* _GIVEN DATA_:
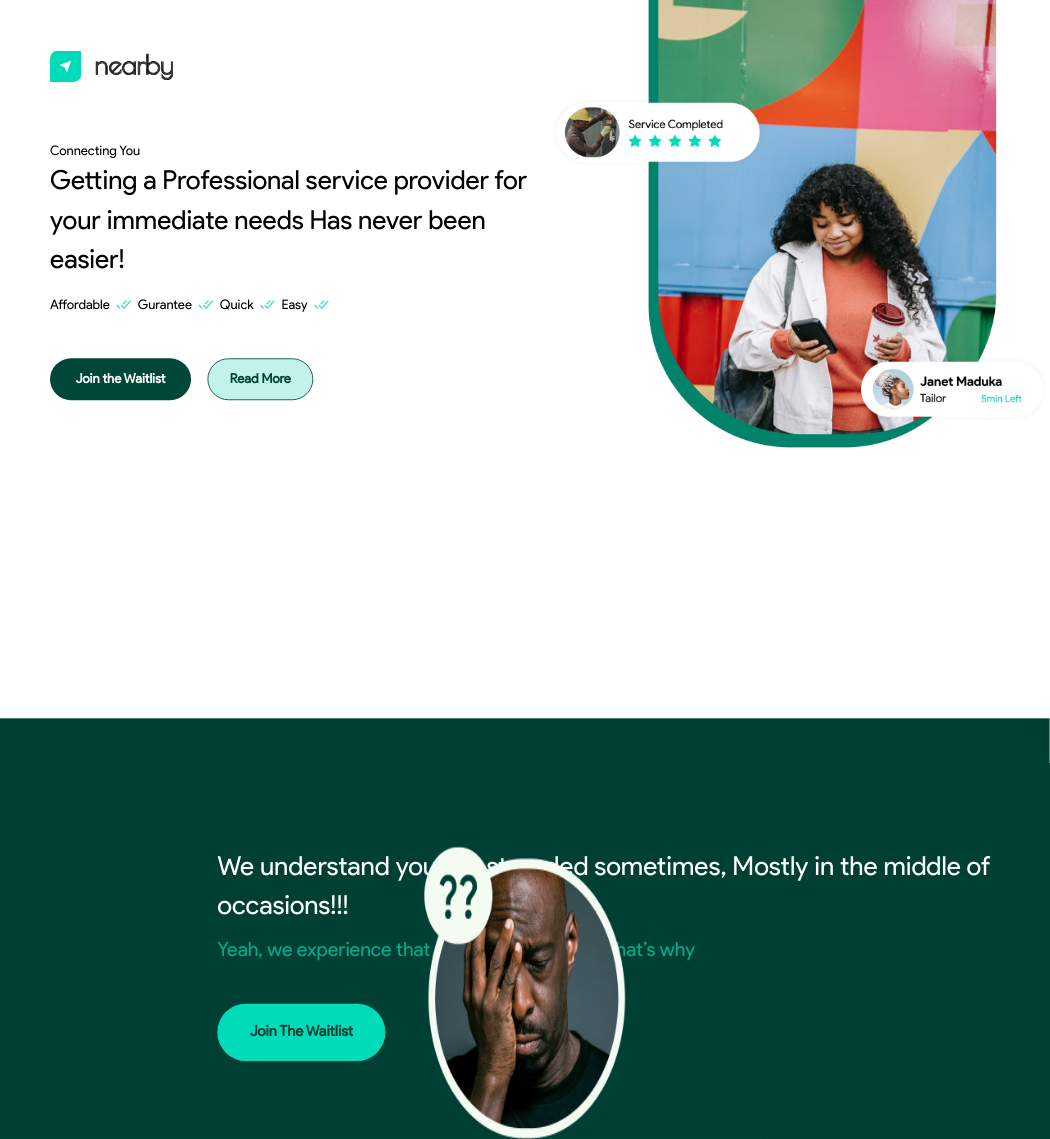
Repository: Eugene44-hub/Mearby
Page: /
The author's editor kept a copy of each file at every save. The page is drawn from the files as they stood at one save, then again after a run of saves.
The browser window is 1280 px wide. The pictures show the whole page, at 82% of full size.
The project was rebuilt for these pictures with package versions that can differ from the ones it lists, and the page was loaded fresh each time.

Above is the page before, as saved 2022-04-30 07:08:44.

### src/App.tsx
import React from 'react';
import Hero from './components/hero/Hero';
import Nav from './components/nav/Nav';
import LandingPage from './pages/landing/LandingPage';

function App() {
  return (
   <>
<Nav/>
<LandingPage/>
</>

);
}

export default App;

### src/components/nav/Nav.tsx
import React from 'react';
import send from '../../assets/images/send.svg';
import nearby from '../../assets/images/nearby logo.svg';
import styles from "./Nav.module.css"
const Nav = () => {
	return (
		<nav className={`md:h-auto h-[96.57px] ${styles.nav} flex`}>
			<header className="m-auto block md:hidden">
				<div className="flex justify-center">
					<img
						src={send}
						className="bg-[#00DCBA] mr-[16.79px] p-3 rounded-tl-[8.91471px] rounded-br-[8.91471px]"
						alt="send"
					/>
					<img src={nearby} alt="send" />
				</div>
			</header>
		</nav>
	);
};

export default Nav;

### src/pages/landing/LandingPage.tsx
import React from 'react'
import Hero from '../../components/hero/Hero';
import Understand from '../../components/understand/Understand';
const LandingPage = () => {
  return (
    <>

    <Hero/>
    <Understand/>
    </>
  )
}

export default LandingPage

### src/components/nav/Nav.module.css
@media screen and (max-width:768px) {
    .nav{
/* display: none; */
/* bg-[#014034] */
background-color:#014034;
}
}

### src/components/hero/Hero.tsx
import React from 'react';
import styles from './Hero.module.css';
import checked from '../../assets/images/checked.png';
import heroImg from '../../assets/images/heroImg.png';
import send from '../../assets/images/send.svg';
import nearby from '../../assets/images/nearbyDark.svg';

const Hero = () => {
	const minorText: string[] = [ 'affordable', 'gurantee', 'quick', 'easy' ];
	return (
		<section className=" md:pl-[61px]">
			<div className={`${styles.container} md:flex justify-between`}>
				<div className={`${styles.heroContainer} mb-[3rem] flex flex-wrap md:w-[50%]`}>
					<div className="md:flex w-[20%] hidden mt-[62px] items-center">
						<img
							src={send}
							className="bg-[#00DCBA] w-[100%] mr-[16.79px] p-3 rounded-tl-[8.91471px] rounded-br-[8.91471px]"
							alt="send"
						/>
						<img src={nearby} alt="send" />
					</div>

					<div className="m-auto">
						<h2 className={` ${styles.connectHead} flex items-end md:h-[95.5px]`}>Connecting You</h2>
						<p className={`text-[2rem] ${styles.connectText}`}>
							Getting a Professional service provider for your immediate needs Has never been easier!
						</p>
					</div>

					<ul className={`${styles.connectList} mt-5 flex justify-between `}>
						{minorText.map((item, index) => (
							<li key={index} className="flex items-center capitalize mr-2">
								{item} <img src={checked} className="w-[18px] ml-2" alt="checked" />
							</li>
						))}
					</ul>

					<div className="w-[100%] md:pt-[53px] md:px-0 p-5">
						<button className="bg-[#004639] font-bold w-[172px] h-[51px] text-white mr-5 rounded-[50px]">
							Join the Waitlist
						</button>
						<button className="bg-[#C1F2EB] font-bold w-[129px] h-[51px] rounded-[50px] text-[#004034] border border-[#004034] capitalize">
							read more
						</button>
					</div>
				</div>
				<div className="md:w-[50%]">
					<img src={heroImg} className={styles.heroImg} alt="" />
				</div>
			</div>
		</section>
	);
};

export default Hero;
// wKcVoY0oBaK0dDUj5
// yX2Q8nskPsN4AjVkAPMBM

### src/components/understand/Understand.tsx
import React from 'react'
import understand from "../../assets/images/understand.png"
import WaitLight from "../../components/Buttons/WaitLight"
const Understand = () => {
  return (
    <div className='bg-[#004034] px-5 pt-[9.75rem] md:flex relative mt-[20rem]'>

  <img src={understand} className="md:relative  translate-x-[-50%] left-[50%] " alt="understand" />

<div>
<div>
  <p className='text-[2rem] text-white'>
  We understand you get stranded sometimes, Mostly in the middle of occasions!!!
  </p>
  <p className='mt-3 text-[1.5rem] text-[#01AB8B] '>
  Yeah, we experience that too and it sucks and that’s why  </p>
</div>

<div className='pt-[3rem] pb-[5.938rem]'>
<WaitLight/>
</div>

</div>



    </div>
  )
}

export default Understand

### src/components/hero/Hero.module.css
.container{
height: 812px;
background-image: url(../../assets/images/mobileHero.png);
background-repeat: no-repeat;
background-position: center;
background-size: 133% 100%;
}


.heroImg{
    display: none;
    width: 100%;
}
.heroContainer{
    /* background-color: black; */
    color: white;

}
.connectHead,.connectText,.connectList{
    padding: 20px;

}
@media screen and (min-width:600px) {
    .container{
    background-image:none;
    height: auto;
}
.connectHead{
    background-color: none;
}
.heroImg{
    display: block;
}
.connectHead{
    background-color: none;
}
.heroContainer{
    /* background-color: black; */
    color: black ;
}

}

@media screen and (min-width:768px) {
    .connectHead,.connectText,.connectList{
        padding: 0px;
    }

}


@media screen and (max-width:600px){
.connectHead{
    background-color: #004034;
}

}
/* .minorTxt{
} */
/* linear-gradient(rgba(0, 64, 52, 1), rgba(0, 57, 64, 0)) */
/* linear-gradient(rgba(0, 64, 52, 1),rgba(0, 64, 52, 1)) */

### src/components/Buttons/WaitLight.tsx
import React from 'react'
import styles from "./Button.module.css"

const Wait = () => {
  return (
    <button className={`${styles.light} capitalize`}>Join the waitlist</button>

  )
}

export default Wait

### src/components/Buttons/Button.module.css
    .light {
        background-color: #00DCBA;
        color: #004034;
        width: 205px;
        font-size: 1.125rem;
    }

    .dark {
        background-color: #004639;
        color: #004034;
        font-size: "1rem";
        width: 192px;
    }

    .light,
    .dark {
        height: 70px;
        border-radius: 50px;
        font-weight: bold;
    }

Loaded but not shown: public/index.html (common file); src/index.tsx (common file); src/index.css (common file); tailwind.config.js (common file)

After the next 2 saves:
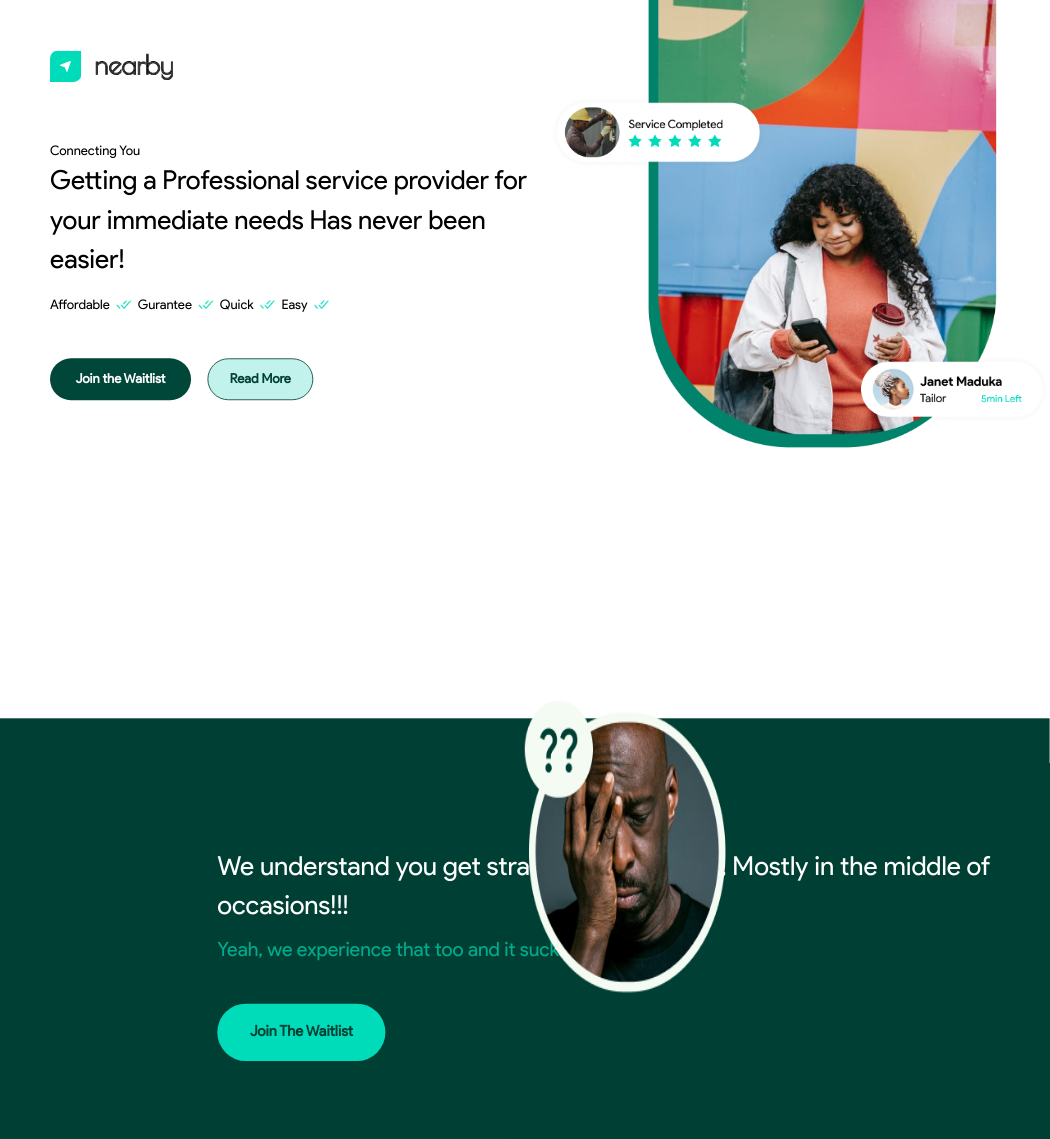
The 2 saves are shown as one change because they came seconds apart.
The last was saved 26 s later.
--- a/src/components/understand/Understand.tsx
+++ b/src/components/understand/Understand.tsx
@@ -5,7 +5,7 @@ const Understand = () => {
   return (
     <div className='bg-[#004034] px-5 pt-[9.75rem] md:flex relative mt-[20rem]'>
 
-  <img src={understand} className="md:relative  translate-x-[-50%] left-[50%] " alt="understand" />
+  <img src={understand} className="md:relative  translate-y-[-50%] left-[50%] " alt="understand" />
 
 <div>
 <div>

* _WHAT YOU HAVE TO DO_:
Show a copy of each line from the data that includes the word "color".

* _RESULT OF THIS TASK_:
background-color:#014034;
    /* background-color: black; */
    color: white;
    background-color: none;
    background-color: none;
    /* background-color: black; */
    color: black ;
    background-color: #004034;
        background-color: #00DCBA;
        color: #004034;
        background-color: #004639;
        color: #004034;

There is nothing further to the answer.